◆ What is being asked
Every line in the records below that holds the word "StatelessWidget" is to be copied.

◆ Input records
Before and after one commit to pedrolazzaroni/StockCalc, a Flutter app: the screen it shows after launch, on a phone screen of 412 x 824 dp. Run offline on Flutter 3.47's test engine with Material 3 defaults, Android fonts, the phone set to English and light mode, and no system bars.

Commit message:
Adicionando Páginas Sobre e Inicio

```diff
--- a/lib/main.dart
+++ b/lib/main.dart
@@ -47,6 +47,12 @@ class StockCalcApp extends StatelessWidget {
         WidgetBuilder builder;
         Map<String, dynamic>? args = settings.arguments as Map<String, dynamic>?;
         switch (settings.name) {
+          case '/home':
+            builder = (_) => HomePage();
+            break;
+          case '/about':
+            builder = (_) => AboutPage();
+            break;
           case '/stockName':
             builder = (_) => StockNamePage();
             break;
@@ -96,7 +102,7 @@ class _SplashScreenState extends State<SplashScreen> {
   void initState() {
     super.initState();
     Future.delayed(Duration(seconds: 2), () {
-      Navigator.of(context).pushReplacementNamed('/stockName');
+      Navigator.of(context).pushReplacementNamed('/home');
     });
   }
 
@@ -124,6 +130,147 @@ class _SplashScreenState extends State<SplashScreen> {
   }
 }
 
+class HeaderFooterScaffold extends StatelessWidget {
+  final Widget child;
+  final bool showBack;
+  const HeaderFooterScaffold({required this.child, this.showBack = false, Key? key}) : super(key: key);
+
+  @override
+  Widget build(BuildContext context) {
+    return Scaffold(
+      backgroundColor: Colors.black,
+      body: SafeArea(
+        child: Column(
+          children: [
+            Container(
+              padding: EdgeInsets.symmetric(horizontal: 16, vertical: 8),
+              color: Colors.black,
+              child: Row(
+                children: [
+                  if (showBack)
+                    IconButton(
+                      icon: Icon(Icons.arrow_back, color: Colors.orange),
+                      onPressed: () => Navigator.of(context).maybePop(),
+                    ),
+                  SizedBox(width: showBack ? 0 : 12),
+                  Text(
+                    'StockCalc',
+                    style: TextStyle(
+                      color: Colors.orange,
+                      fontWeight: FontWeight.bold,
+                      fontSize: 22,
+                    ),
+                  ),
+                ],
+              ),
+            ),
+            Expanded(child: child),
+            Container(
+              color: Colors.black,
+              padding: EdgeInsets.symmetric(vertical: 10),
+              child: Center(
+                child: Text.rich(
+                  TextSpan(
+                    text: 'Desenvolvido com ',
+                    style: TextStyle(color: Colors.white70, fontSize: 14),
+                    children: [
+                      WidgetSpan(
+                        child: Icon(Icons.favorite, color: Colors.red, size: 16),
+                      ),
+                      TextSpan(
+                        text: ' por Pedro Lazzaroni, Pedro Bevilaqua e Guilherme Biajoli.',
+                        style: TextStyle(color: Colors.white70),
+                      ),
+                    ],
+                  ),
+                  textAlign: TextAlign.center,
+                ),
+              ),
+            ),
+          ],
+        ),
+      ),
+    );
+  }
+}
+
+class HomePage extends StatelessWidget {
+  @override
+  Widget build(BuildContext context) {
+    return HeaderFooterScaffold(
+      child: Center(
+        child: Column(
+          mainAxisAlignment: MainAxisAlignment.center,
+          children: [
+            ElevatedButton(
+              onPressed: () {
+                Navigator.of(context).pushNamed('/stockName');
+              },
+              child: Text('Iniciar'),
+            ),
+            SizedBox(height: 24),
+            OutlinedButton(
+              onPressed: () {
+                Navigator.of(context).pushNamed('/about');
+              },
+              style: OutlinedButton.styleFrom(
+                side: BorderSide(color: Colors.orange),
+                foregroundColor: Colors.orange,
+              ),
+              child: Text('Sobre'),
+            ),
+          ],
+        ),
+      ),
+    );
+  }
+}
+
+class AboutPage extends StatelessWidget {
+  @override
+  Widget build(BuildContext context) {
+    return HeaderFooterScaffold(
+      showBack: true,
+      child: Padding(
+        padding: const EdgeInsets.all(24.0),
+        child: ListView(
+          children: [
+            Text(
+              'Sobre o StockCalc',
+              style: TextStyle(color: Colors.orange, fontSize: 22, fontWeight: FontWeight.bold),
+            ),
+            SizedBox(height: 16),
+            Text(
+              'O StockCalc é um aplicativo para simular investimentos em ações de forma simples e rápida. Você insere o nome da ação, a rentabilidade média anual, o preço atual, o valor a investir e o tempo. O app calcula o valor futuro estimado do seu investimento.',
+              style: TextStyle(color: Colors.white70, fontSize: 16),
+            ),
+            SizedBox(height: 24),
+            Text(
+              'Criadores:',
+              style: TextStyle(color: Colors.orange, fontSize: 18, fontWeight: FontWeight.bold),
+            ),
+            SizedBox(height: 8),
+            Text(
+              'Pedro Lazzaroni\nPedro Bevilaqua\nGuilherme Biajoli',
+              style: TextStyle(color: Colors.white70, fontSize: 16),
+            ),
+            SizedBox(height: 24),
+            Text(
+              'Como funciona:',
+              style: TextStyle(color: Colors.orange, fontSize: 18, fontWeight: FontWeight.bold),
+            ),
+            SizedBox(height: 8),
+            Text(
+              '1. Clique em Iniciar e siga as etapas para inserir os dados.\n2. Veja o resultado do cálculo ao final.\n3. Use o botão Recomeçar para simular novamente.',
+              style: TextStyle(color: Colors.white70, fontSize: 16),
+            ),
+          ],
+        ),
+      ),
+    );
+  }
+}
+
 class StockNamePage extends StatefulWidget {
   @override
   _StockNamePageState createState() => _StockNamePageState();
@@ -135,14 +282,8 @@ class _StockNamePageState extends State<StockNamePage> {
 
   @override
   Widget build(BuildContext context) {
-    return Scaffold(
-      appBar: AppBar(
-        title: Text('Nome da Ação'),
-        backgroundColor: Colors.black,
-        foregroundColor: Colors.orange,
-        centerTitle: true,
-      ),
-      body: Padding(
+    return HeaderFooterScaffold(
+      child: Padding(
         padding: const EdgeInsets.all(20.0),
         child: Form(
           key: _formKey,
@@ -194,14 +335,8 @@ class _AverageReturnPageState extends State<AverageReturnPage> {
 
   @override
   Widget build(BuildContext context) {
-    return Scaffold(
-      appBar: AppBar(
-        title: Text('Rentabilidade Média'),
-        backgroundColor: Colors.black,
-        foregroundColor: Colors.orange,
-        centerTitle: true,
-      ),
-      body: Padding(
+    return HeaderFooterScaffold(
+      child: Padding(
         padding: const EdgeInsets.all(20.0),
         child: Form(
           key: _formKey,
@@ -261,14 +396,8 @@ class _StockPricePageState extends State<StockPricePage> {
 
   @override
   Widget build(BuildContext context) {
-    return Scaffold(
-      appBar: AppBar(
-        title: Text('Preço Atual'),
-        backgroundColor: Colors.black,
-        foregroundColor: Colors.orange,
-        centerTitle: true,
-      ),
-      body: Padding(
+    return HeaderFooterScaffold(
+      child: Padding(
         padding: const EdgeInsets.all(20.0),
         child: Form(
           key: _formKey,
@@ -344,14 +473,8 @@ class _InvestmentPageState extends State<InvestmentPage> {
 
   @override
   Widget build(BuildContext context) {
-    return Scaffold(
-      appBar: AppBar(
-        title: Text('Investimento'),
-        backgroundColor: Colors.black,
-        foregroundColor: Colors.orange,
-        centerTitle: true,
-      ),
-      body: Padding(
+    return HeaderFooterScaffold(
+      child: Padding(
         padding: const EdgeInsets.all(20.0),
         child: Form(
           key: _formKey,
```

◆ Task result
@@ -47,6 +47,12 @@ class StockCalcApp extends StatelessWidget {
+class HeaderFooterScaffold extends StatelessWidget {
+class HomePage extends StatelessWidget {
+class AboutPage extends StatelessWidget {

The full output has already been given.